Did President Biden start breaking his promise to reduce America’s reliance on dangerous foreign suppliers of critical goods on his very first day in office? It sure looks that way, judging from his January 20 executive order that included suspending a Trump administration directive last May barring U.S. government or private sector acquisitions of equipment used for the nation’s bulk power system (BPS) that comes from “persons owned by, controlled by, or subject to the jurisdiction or direction of a foreign adversary” and that pose “an undue risk of sabotage to or subversion….”
The idea behind the Trump order was clear and shouldn’t be the slightest bit controversial. The BPS, as it noted, “provides the electricity that supports our national defense, vital emergency services, critical infrastructure, economy, and way of life.” In other words, it’s the nation’s electric power grid.

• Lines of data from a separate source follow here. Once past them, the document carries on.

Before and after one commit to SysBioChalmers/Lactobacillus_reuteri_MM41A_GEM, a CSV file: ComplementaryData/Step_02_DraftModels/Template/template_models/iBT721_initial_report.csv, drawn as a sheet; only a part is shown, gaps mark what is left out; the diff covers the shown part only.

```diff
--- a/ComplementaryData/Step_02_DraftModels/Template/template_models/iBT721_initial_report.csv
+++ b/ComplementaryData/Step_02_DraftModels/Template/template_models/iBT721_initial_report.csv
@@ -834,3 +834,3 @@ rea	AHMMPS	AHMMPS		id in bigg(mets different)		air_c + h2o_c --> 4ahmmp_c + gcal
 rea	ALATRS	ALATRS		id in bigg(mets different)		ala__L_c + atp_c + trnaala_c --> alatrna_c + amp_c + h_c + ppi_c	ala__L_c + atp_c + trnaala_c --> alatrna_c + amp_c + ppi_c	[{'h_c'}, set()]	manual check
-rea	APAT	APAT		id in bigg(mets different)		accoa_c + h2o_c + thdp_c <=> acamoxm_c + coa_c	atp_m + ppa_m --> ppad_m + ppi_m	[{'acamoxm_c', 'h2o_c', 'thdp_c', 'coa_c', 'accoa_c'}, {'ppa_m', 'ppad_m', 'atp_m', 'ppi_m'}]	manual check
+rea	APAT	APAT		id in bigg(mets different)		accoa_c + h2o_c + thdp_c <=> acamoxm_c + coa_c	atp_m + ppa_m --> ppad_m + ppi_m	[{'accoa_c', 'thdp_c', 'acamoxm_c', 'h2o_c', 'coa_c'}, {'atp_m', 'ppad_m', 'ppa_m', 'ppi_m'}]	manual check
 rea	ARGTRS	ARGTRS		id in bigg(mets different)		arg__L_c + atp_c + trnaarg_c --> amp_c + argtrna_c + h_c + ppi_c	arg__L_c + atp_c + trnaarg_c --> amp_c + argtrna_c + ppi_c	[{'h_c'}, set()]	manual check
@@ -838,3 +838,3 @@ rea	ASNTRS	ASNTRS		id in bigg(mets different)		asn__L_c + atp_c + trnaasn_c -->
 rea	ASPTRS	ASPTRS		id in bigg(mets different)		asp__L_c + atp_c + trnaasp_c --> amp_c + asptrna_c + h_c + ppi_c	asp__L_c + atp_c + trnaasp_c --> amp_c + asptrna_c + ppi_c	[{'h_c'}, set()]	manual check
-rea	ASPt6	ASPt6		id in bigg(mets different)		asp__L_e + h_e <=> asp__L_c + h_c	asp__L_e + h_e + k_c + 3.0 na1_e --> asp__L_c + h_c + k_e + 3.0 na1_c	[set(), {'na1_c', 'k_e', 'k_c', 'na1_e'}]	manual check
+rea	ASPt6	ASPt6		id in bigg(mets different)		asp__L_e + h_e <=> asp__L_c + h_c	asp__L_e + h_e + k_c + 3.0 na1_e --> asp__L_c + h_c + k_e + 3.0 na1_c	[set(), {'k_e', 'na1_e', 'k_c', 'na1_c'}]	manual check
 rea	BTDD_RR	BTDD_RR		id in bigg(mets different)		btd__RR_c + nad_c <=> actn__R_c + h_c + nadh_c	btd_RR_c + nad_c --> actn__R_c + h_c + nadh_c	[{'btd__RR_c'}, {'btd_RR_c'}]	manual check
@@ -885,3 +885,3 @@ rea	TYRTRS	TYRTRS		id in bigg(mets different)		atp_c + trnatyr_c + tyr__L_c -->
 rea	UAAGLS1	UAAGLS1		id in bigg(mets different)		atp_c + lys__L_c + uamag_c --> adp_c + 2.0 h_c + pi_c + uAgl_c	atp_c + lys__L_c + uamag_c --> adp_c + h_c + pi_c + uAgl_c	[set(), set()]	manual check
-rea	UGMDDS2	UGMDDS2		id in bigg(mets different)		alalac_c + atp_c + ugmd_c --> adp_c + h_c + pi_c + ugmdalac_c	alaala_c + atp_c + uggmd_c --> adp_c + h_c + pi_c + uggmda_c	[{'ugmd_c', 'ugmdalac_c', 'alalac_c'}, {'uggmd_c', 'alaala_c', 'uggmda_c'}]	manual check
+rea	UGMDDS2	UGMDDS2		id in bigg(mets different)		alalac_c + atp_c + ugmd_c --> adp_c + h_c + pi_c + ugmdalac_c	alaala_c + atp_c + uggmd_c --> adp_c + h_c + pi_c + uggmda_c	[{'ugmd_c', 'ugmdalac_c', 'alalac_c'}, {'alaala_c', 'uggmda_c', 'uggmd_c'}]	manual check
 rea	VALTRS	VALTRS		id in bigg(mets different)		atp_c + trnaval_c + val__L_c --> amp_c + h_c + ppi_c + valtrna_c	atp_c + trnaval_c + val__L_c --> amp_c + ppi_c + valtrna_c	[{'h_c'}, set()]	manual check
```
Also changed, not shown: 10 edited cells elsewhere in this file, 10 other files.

Therefore, the use of any inputs to this system that originate from hostile or otherwise unreliable countries exposes these power networks to “malicious cyber activities” and other threats (e.g., faulty goods whose malfunction or failure could produce major breakdowns and supply interruptions). And of course, even though it wasn’t explicitly stated, the main concerns centered on equipment produced in China.
The new Trump policy was still a work in progress, as it recognized that the Secretary of Energy and the heads of other relevant federal agencies needed to determine which products and transactions satisfied these criteria, and figure out how to monitor or replace potentially worrisome products that have been installed already.
But this work was cut off, for 90 days, by Mr. Biden’s Inauguration Day order suspending a wide variety of Trump administration executive actions that may fail to:
“listen to the science; to improve public health and protect our environment; to ensure access to clean air and water; to limit exposure to dangerous chemicals and pesticides; to hold polluters accountable, including those who disproportionately harm communities of color and low-income communities; to reduce greenhouse gas emissions; to bolster resilience to the impacts of climate change; to restore and expand our national treasures and monuments; and to prioritize both environmental justice and the creation of the well-paying union jobs necessary to deliver on these goals.”
Whatever you think of these goals, it’s difficult to understand why an administration that claims to be determined to improve the security of such critical systems and therefore their supply chains would single out the BPS executive order for suspension. Why couldn’t it be kept in effect while its consistency with the above objectives was being studied?
Sure, the new President can ultimately decide to keep the BPS order in place, including in full. But for now, the only certain impact of outright suspension is to permit BPS agencies and companies to keep buying products that may cause problems in the future, and thereby make the task of of finding and eliminating vulnerabilities that much harder.
In this vein, it was good to see a reporter ask White House Press Secretary Jen Psaki on January 25 why her boss made this decision “especially related to something so critical to our national security as the power grid?” Psaki said she would “check on that specific piece, and we’ll — we’ll circle back with you directly.” Clearly it’s time for a follow-up question and a real answer.